- The term “best interest of the Company” does that only refer to the shareholders of the Company as a collective group or does it include the other stakeholders such as employees, creditors and the community in which the Company operates?
- If the term “best interest of the Company” does include all stakeholders of the Company, to what extent are directors required to take into account the interests of the stakeholders, other than shareholders, when making decisions?
While both the King II and King III consider stakeholder interests, they however advocated two different ways of approaching it:
- King II [enlightened shareholder approach] requires a board to consider only legitimate interests of stakeholders as long as it would be in the interests of shareholders to do so.
- King III [stakeholder inclusive approach] requires a board to consider all legitimate interests of stakeholders as it would be in the best interest of the company. The Board should weigh up interests of various stakeholders on case-by-case basis to arrive at a decision which serves the company’s best interests.
The point of the Company’s best interests being emphasised, is to ensure a sustainable entity as opposed to a vehicle for quick gain.
It’s suggested that the Companies Act, 2008 (”the Companies Act”) wishes to take into account the interests of all stakeholders; this may be deduced by the following:
- s5(1) read with s7(b)(iii) of the Companies Act states that that the Companies Act must be interpreted and applied in a manner that represents high standards of corporate governance. This suggests that all types of companies (whether listed or not on the JSE) should apply King III’s recommendations regarding the stakeholder inclusive approach on an ‘apply or explain’ basis.
- Listed companies must apply King III on an ‘apply or explain’ basis.
- s72(4) of the Companies Act further requires state-owned companies, listed companies and companies that obtained a public interest score above 500 points in any two of the previous five years, to appoint a social and ethics committee. The committee after monitoring various activities of the Company pertaining to social and economic development will then report its findings to the Board which is aimed at assisting the Board in considering stakeholders interests when making decisions.

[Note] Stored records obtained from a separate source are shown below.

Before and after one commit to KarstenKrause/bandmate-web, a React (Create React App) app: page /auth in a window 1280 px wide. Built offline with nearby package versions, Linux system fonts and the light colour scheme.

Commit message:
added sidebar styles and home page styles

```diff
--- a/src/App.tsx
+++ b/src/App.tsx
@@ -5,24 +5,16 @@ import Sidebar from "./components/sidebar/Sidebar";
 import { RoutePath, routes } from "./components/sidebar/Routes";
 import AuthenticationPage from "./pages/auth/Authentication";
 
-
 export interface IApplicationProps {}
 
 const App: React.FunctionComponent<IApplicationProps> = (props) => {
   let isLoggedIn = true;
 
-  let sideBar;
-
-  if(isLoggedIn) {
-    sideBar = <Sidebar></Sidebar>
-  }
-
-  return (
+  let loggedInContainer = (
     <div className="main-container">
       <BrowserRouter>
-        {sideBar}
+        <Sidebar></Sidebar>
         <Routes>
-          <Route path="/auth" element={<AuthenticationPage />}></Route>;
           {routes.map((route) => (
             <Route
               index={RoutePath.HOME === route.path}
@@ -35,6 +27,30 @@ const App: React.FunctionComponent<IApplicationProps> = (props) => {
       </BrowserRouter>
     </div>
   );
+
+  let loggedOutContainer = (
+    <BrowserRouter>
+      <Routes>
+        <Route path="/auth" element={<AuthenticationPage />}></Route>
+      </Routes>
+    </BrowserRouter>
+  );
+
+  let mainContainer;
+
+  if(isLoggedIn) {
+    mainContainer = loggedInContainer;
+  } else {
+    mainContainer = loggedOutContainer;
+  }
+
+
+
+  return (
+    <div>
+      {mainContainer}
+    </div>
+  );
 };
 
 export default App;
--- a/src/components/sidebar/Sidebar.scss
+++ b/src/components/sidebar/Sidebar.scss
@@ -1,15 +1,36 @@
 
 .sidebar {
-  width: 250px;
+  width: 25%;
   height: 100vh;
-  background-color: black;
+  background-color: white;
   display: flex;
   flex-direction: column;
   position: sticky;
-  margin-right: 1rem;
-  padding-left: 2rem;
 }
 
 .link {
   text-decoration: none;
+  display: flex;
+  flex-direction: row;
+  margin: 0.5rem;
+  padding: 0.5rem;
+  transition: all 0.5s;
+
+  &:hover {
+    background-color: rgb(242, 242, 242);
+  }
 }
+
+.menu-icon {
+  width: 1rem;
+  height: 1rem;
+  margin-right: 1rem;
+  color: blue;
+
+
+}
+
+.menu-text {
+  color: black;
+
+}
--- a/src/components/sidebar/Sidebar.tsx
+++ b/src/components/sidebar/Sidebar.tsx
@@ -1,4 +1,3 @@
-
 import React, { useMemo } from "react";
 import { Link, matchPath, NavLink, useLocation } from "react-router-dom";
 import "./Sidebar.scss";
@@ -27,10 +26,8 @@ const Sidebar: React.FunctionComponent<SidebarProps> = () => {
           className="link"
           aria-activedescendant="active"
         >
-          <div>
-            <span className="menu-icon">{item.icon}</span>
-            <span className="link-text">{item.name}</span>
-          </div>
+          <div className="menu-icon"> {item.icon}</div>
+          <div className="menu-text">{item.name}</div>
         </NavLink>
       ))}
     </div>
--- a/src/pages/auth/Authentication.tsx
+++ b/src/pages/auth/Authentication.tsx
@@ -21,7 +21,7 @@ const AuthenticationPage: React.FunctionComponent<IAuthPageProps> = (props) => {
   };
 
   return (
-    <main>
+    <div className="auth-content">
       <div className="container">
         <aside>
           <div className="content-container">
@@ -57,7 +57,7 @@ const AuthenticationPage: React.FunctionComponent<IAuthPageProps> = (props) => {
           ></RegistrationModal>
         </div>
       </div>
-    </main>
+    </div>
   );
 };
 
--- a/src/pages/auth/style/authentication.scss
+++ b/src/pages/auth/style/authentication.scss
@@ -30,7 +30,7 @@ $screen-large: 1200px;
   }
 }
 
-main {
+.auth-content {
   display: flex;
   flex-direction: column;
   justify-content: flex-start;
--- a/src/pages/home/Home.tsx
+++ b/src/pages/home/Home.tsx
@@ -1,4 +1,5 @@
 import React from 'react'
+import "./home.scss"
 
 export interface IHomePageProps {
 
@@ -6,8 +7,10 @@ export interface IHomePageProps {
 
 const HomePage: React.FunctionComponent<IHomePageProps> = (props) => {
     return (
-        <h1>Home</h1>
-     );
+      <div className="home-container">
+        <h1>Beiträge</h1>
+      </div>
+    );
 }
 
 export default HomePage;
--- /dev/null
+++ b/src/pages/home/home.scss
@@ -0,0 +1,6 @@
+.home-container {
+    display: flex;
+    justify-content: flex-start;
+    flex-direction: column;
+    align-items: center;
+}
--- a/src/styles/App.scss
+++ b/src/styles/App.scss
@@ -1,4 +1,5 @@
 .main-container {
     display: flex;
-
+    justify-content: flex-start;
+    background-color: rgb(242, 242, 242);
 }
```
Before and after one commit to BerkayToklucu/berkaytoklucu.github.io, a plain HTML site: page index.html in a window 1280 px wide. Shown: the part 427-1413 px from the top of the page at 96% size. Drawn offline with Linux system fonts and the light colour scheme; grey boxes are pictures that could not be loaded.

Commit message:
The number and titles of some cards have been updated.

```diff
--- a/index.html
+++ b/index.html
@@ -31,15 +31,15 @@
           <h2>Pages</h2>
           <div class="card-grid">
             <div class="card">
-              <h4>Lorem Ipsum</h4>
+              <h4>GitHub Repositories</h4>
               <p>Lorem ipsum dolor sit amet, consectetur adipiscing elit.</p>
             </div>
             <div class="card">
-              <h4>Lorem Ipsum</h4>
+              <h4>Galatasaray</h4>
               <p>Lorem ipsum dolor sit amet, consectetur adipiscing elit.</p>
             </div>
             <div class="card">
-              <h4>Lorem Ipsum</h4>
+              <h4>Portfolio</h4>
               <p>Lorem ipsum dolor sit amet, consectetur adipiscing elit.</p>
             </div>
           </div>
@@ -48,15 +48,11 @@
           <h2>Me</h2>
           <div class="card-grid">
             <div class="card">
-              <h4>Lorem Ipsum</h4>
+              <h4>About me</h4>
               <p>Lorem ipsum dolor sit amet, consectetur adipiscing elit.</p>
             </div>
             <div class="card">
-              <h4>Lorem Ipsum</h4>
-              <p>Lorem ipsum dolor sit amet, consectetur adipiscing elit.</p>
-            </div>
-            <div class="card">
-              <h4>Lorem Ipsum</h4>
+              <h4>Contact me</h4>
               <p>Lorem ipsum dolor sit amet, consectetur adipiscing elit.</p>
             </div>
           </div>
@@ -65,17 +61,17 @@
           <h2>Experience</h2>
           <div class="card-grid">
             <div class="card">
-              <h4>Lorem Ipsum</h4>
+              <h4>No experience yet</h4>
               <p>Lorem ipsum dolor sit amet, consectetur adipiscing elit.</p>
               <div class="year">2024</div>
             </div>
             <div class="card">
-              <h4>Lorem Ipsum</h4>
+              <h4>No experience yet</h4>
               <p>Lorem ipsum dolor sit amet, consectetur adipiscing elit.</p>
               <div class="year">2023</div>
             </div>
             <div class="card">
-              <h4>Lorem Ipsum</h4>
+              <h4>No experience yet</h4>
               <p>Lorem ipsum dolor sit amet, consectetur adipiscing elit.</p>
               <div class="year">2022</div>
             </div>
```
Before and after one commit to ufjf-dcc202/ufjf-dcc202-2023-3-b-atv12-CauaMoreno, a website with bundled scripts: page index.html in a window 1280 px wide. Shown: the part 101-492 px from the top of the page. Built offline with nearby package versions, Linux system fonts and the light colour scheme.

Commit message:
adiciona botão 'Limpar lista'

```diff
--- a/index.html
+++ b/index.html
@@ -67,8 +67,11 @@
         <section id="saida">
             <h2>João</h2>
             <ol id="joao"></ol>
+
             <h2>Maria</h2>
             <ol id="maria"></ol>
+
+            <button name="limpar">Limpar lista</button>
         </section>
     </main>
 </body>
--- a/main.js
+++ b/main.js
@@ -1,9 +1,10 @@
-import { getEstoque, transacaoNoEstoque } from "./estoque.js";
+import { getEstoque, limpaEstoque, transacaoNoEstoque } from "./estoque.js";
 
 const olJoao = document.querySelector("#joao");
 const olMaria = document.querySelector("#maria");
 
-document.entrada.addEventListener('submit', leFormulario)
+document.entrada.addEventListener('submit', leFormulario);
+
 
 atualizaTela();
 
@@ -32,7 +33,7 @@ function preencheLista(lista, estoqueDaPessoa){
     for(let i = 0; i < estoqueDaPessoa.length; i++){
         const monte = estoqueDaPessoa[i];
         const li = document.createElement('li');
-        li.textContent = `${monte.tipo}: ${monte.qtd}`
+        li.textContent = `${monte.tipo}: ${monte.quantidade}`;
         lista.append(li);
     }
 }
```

Both the Companies Act and King III require directors to take the interest of stakeholders (other than just shareholders) into account however with regard to the degree to which the “stakeholder inclusive approach” should be applied is still open to interpretation by our courts.